» PROVIDED RECORDS
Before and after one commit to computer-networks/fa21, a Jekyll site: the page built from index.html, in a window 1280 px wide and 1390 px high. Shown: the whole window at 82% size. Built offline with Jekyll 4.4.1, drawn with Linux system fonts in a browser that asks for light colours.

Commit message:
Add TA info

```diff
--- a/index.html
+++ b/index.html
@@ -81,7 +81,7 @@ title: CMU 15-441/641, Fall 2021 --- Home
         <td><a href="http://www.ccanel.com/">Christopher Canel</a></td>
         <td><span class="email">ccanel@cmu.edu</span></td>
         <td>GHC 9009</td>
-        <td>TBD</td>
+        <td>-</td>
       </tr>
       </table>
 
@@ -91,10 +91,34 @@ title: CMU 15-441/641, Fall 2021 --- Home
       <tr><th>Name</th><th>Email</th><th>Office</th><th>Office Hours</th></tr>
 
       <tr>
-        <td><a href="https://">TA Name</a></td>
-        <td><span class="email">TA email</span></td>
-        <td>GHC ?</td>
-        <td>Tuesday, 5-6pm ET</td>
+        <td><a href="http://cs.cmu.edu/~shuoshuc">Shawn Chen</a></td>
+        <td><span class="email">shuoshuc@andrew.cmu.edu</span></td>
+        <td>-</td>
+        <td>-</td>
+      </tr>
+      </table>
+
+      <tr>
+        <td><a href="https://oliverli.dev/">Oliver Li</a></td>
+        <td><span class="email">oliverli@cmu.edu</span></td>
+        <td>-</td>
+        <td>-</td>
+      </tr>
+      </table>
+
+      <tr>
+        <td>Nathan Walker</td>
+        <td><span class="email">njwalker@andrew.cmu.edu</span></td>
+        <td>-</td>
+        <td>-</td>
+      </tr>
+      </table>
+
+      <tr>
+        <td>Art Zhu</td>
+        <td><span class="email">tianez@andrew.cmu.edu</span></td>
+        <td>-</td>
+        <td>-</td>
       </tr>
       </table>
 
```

» TASK PROMPT
Scan the entries above for the string "class", and copy every line where it turns up.

» ANSWER FOR THIS EXERCISE
         <td><span class="email">ccanel@cmu.edu</span></td>
-        <td><span class="email">TA email</span></td>
+        <td><span class="email">shuoshuc@andrew.cmu.edu</span></td>
+        <td><span class="email">oliverli@cmu.edu</span></td>
+        <td><span class="email">njwalker@andrew.cmu.edu</span></td>
+        <td><span class="email">tianez@andrew.cmu.edu</span></td>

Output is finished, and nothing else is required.